Speaking 11–14 minutes
The speaking component assesses your use of spoken English. Every test is recorded.
Part 1 - the examiner will ask you general questions about yourself and a range of familiar topics, such as home, family, work, studies and interests. This part lasts between four and five minutes.
Part 2 - you will be given a card which asks you to talk about a particular topic. You will have one minute to prepare before speaking for up to two minutes. The examiner will then ask one or two questions on the same topic.
Part 3 - you will be asked further questions about the topic in Part 2. These will give you the opportunity to discuss more abstract ideas and issues. This part of the test lasts between four and five minutes.
IELTS test Fee Paper Based 15500 rubles
IELTS test Fee Computer Delivered 19000 rubles
Feedback on Results Service
Your scores explained:
We listened to your feedback and you told us that you would like to understand your results better, as well as receive tips on how you can improve your skills at each band score. After a successful trial in Australia, IELTS has introduced a new service that does just that.
When you log in to check your result online from 18 September 2017 on IELTS Online Result Portal, you will now see a table with an explanation of your scores, and advice for improvement.
This will be available to view, alongside your online results, for 28 days.
How your overall band score is calculated
The Academic and General Training papers are graded to the same scale.
Your overall band score is calculated by taking the mean score of the four test components (Listening, Reading, Writing and Speaking). The score for each component is equally weighted. Your overall band score is rounded to the nearest whole or half band.
If you achieve 6.5 for Listening, 6.5 for Reading, 5.0 for Writing and 7.0 for Speaking, you will be awarded an Overall Band Score of 6.5.
Total score of 25 ÷ 4 = 6.25 which is a band score of 6.5.
If you achieve 4.0 for Listening, 3.5 for Reading, 4.0 for Writing and 4.0 for Speaking, you would be awarded an Overall Band Score of 4.0.
Total score of 15.5 ÷ 4 = 3.875 which is a band score of 4.0.
Listening and Reading scores:
IELTS Listening and Reading components each contain 40 questions. Each correct item is awarded one mark, therefore the maximum raw score you can achieve for each component is 40. Band scores ranging from Band 1 to Band 9 are awarded to candidates on the basis of their raw scores.
Note: In order to equate different test versions, the band score boundaries are set so that all candidates’ results relate to the same scale of achievement.

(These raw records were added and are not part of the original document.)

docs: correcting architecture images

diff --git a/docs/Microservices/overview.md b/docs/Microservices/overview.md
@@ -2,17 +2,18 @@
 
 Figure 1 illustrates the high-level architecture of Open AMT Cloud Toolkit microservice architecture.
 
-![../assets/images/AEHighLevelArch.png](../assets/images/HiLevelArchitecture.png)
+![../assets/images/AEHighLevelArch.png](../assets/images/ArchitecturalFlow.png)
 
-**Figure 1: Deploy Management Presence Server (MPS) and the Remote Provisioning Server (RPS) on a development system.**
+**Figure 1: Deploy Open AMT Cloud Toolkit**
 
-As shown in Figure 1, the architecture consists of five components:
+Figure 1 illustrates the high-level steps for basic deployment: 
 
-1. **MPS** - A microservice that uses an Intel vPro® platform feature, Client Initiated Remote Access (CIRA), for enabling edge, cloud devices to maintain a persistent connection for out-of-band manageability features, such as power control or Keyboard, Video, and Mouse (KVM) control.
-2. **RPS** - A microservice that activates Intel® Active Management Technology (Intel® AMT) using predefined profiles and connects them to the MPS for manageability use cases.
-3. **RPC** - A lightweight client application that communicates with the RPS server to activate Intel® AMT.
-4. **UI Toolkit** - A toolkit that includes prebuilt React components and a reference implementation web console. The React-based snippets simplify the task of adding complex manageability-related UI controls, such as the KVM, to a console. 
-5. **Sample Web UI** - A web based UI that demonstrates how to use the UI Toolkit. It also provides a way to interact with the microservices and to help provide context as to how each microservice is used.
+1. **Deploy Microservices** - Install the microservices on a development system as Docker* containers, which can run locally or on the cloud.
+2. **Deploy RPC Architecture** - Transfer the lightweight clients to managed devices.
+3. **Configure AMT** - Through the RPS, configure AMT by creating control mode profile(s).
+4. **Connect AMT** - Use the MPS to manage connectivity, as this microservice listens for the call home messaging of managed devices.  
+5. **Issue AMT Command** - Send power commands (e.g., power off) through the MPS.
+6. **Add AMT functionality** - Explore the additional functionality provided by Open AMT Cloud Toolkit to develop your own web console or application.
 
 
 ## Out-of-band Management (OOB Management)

This means, for example, that the Band 6 boundary may be set at a slightly different raw score across versions.
Writing and Speaking scores:

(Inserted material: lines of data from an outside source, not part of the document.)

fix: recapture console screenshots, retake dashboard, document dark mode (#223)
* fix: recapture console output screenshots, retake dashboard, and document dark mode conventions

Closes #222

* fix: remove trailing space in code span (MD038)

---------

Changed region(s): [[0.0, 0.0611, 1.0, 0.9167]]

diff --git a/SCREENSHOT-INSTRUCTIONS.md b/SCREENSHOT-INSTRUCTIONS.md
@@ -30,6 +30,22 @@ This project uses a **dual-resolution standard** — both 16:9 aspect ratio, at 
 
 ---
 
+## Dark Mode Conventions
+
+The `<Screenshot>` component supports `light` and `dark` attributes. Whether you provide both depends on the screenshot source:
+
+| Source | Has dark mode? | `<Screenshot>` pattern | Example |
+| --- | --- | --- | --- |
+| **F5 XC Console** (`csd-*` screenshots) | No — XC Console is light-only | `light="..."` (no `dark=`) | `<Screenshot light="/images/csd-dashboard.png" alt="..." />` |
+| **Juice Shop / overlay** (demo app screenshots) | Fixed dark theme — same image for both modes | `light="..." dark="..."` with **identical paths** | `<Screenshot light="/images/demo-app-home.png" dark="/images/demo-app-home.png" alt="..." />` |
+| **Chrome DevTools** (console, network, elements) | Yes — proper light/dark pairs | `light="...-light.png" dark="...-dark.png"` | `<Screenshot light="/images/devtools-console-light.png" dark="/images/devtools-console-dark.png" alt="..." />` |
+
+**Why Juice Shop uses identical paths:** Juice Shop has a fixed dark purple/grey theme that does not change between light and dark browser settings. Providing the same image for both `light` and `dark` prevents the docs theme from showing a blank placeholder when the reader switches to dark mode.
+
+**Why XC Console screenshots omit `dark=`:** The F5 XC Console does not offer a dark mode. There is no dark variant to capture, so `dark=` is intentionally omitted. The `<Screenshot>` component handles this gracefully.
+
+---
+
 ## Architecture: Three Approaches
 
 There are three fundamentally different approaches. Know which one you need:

When marking the Writing and Speaking components of the test, examiners use detailed assessment criteria which describe written and spoken performance at each of the 9 IELTS bands.
Writing: Examiners award a band score for each of four criterion areas: Task Achievement (for Task 1), Task Response (for Task 2), Coherence and Cohesion, Lexical Resource and Grammatical Range and Accuracy. The four criteria are equally weighted.
Speaking: Examiners award a band score for each of four criterion areas: Fluency and Coherence, Lexical Resource, Grammatical Range and Accuracy and Pronunciation. The four criteria are equally weighted.
To get a better understanding of the level of performance required to attain a particular band score, you should familiarise yourself with the assessment criteria.
Why is my IELTS result valid for only two years?
The IELTS partners recommend that a Test Report Form which is more than two years old should only be accepted if it is accompanied by proof that you have actively maintained or tried to improve your English.
Request a Remark (Enquiry on Results)
To be fair to all test takers, if you are not happy with your result you can apply for a review of your results (called an Enquiry on Results) at the test centre within six weeks of the test date.